Facebook says it will back a new US cyber-security bill that will enable the government to access web users' private...
data on suspicion of a cyber threat.
The act, dubbed the Cyber Intelligence Sharing and Protection Act (Cispa) is aimed at enabling easier information-sharing between security agencies and private internet firms.
Facebook, AT&T, Intel, Verizon, and Microsoft are among some 800 US-based firms that have reacted positively to the bill, which is due before Congress on 23 April.
In a blog post, Facebook's vice-president of US public policy, Joel Kaplan, said Facebook would continue to safeguard personal information of its 845 million-plus users.
But internet privacy groups claim that Cispa is aimed at file sharers rather than hackers, according to the BBC. Proposals for similar snooping legislation in the UK have also been strongly criticised by civil liberties groups, forcing government to reconsider.
The Electronic Frontier Foundation, the American Civil Liberties Union, the Sunlight Foundation and Avaaz.org have all expressed concerns about the extent to which the US government would be able to monitor private information.
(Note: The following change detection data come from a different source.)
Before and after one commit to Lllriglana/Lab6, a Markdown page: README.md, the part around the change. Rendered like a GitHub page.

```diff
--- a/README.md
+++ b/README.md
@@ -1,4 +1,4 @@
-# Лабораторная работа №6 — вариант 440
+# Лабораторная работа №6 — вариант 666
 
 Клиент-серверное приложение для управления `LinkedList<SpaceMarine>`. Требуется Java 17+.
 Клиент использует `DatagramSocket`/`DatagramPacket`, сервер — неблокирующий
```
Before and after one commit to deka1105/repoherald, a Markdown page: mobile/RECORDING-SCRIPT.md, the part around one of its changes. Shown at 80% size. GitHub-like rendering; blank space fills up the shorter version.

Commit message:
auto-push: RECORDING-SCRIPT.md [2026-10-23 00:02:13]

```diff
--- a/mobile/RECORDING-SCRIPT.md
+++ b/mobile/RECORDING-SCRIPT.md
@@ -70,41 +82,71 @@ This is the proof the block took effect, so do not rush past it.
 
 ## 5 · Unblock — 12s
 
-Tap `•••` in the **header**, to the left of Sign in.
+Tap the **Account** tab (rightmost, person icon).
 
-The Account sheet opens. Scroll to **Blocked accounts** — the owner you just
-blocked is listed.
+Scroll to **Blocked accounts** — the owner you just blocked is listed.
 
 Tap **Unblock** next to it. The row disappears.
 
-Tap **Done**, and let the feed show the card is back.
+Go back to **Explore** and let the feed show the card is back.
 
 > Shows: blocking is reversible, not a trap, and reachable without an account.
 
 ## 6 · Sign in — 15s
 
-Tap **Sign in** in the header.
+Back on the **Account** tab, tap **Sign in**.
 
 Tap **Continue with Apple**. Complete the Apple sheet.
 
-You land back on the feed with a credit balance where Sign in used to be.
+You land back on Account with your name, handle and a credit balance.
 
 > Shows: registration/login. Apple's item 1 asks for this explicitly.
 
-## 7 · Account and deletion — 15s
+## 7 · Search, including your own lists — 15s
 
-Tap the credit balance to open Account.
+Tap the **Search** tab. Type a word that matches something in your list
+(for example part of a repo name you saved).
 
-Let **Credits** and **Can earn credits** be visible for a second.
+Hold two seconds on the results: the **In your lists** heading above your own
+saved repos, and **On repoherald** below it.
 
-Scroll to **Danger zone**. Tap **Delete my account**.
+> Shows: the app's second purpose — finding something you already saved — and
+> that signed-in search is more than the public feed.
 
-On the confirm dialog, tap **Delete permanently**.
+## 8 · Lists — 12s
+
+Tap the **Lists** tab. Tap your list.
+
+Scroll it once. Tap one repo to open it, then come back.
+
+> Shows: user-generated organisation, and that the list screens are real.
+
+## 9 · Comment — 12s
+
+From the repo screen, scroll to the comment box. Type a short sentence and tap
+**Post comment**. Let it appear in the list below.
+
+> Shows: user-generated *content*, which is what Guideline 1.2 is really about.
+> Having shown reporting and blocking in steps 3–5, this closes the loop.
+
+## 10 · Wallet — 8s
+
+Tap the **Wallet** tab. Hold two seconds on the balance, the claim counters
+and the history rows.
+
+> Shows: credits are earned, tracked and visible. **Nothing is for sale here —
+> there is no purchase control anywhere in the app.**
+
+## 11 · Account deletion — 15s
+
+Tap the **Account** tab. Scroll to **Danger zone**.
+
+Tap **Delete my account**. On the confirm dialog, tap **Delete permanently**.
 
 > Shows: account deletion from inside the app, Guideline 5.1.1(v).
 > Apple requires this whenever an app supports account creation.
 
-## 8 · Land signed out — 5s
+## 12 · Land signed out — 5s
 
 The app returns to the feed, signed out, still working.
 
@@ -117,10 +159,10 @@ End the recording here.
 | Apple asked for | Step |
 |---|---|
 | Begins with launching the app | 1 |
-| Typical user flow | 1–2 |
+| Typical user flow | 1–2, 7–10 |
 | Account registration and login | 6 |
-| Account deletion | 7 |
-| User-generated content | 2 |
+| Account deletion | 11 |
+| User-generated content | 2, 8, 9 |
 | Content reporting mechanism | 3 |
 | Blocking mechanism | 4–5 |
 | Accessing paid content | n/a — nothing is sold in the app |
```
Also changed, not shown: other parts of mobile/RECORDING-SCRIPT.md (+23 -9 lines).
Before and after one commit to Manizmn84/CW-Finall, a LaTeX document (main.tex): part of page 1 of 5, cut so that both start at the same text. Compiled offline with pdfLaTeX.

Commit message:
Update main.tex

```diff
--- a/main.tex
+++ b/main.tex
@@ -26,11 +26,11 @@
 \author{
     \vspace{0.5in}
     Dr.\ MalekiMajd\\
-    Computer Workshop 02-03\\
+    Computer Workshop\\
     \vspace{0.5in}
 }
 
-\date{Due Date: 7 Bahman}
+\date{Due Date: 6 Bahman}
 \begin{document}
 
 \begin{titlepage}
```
The Sunlight Foundation's John Wonderlich wrote in a blog post that Cispa "is terrible on transparency" and that the shared personal data between firms and the government would be exempt from the Freedom of Information Act (FOIA).
"The FOIA is, in many ways, the fundamental safeguard for public oversight of government's activities. Cispa dismisses it entirely, for the core activities of the newly proposed powers under the bill," he wrote.
The Electronic Frontier Foundation (EFF) said in a statement on its website that the language used in the act was too vague.
"The broad language around what constitutes a cyber-security threat leaves the door wide open for abuse," the EFF said.